Content starts
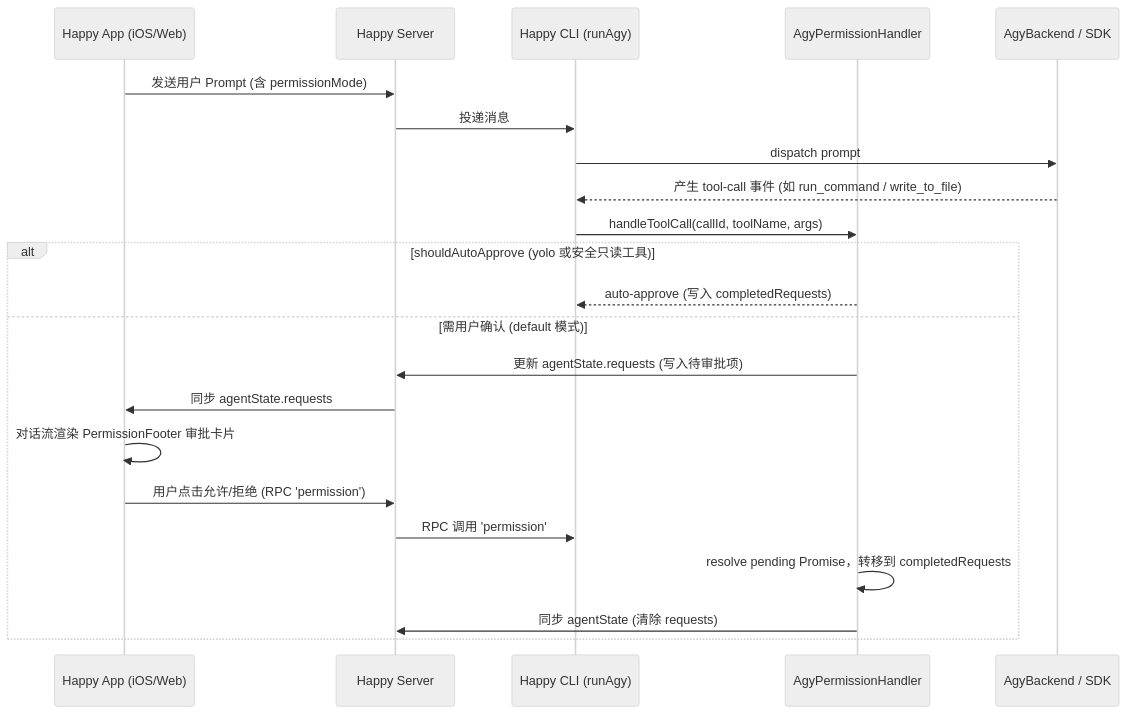
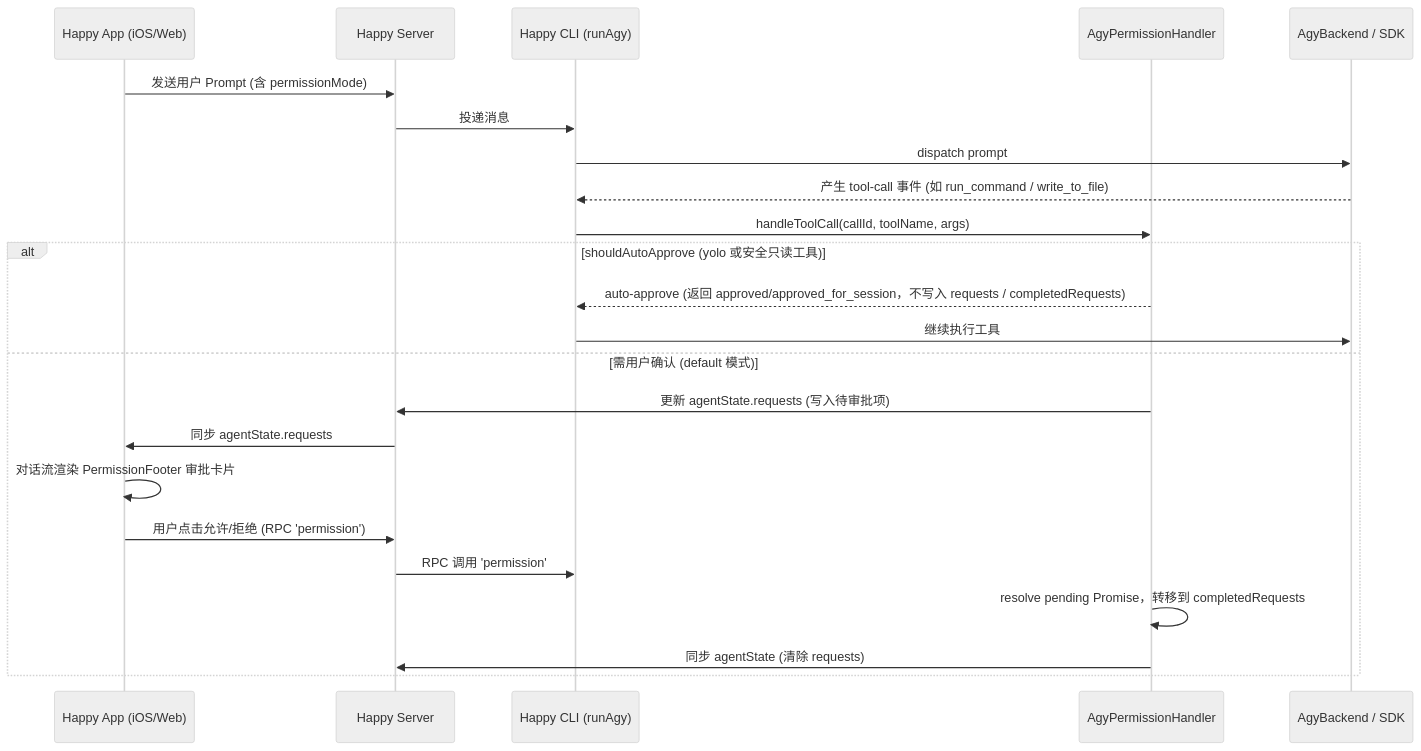
One commit to prophetw/happy changed the diagram in docs/features/agy-permission-handling.md. Above: the diagram before and after it, drawn with Mermaid (neutral theme). The commit also changed other lines of this file and 9 other files, not shown here.

Commit message:
chore(agent): optimize agy auto-approve permission handling and backend print timeout

````diff
--- a/docs/features/agy-permission-handling.md
+++ b/docs/features/agy-permission-handling.md
@@ -16,25 +16,26 @@
 ```mermaid
 sequenceDiagram
     participant App as Happy App (iOS/Web)
     participant Server as Happy Server
     participant CLI as Happy CLI (runAgy)
     participant Handler as AgyPermissionHandler
     participant Backend as AgyBackend / SDK
 
     App->>Server: 发送用户 Prompt (含 permissionMode)
     Server->>CLI: 投递消息
     CLI->>Backend: dispatch prompt
     Backend-->>CLI: 产生 tool-call 事件 (如 run_command / write_to_file)
     CLI->>Handler: handleToolCall(callId, toolName, args)
     alt shouldAutoApprove (yolo 或安全只读工具)
-        Handler-->>CLI: auto-approve (写入 completedRequests)
+        Handler-->>CLI: auto-approve (返回 approved/approved_for_session，不写入 requests / completedRequests)
+        CLI->>Backend: 继续执行工具
     else 需用户确认 (default 模式)
         Handler->>Server: 更新 agentState.requests (写入待审批项)
         Server->>App: 同步 agentState.requests
         App->>App: 对话流渲染 PermissionFooter 审批卡片
         App->>Server: 用户点击允许/拒绝 (RPC 'permission')
         Server->>CLI: RPC 调用 'permission'
         Handler->>Handler: resolve pending Promise，转移到 completedRequests
         Handler->>Server: 同步 agentState (清除 requests)
     end
 ```
````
Content ends
### EXERCISE INSTRUCTIONS
When the line with "participant Backend as AgyBackend / SDK" is reached in the data above, start copying there, and copy each line exactly until the line with "alt shouldAutoApprove (yolo 或安全只读工具)" has been copied; copy nothing else.

### YOUR SOLUTION
     participant Backend as AgyBackend / SDK
 
     App->>Server: 发送用户 Prompt (含 permissionMode)
     Server->>CLI: 投递消息
     CLI->>Backend: dispatch prompt
     Backend-->>CLI: 产生 tool-call 事件 (如 run_command / write_to_file)
     CLI->>Handler: handleToolCall(callId, toolName, args)
     alt shouldAutoApprove (yolo 或安全只读工具)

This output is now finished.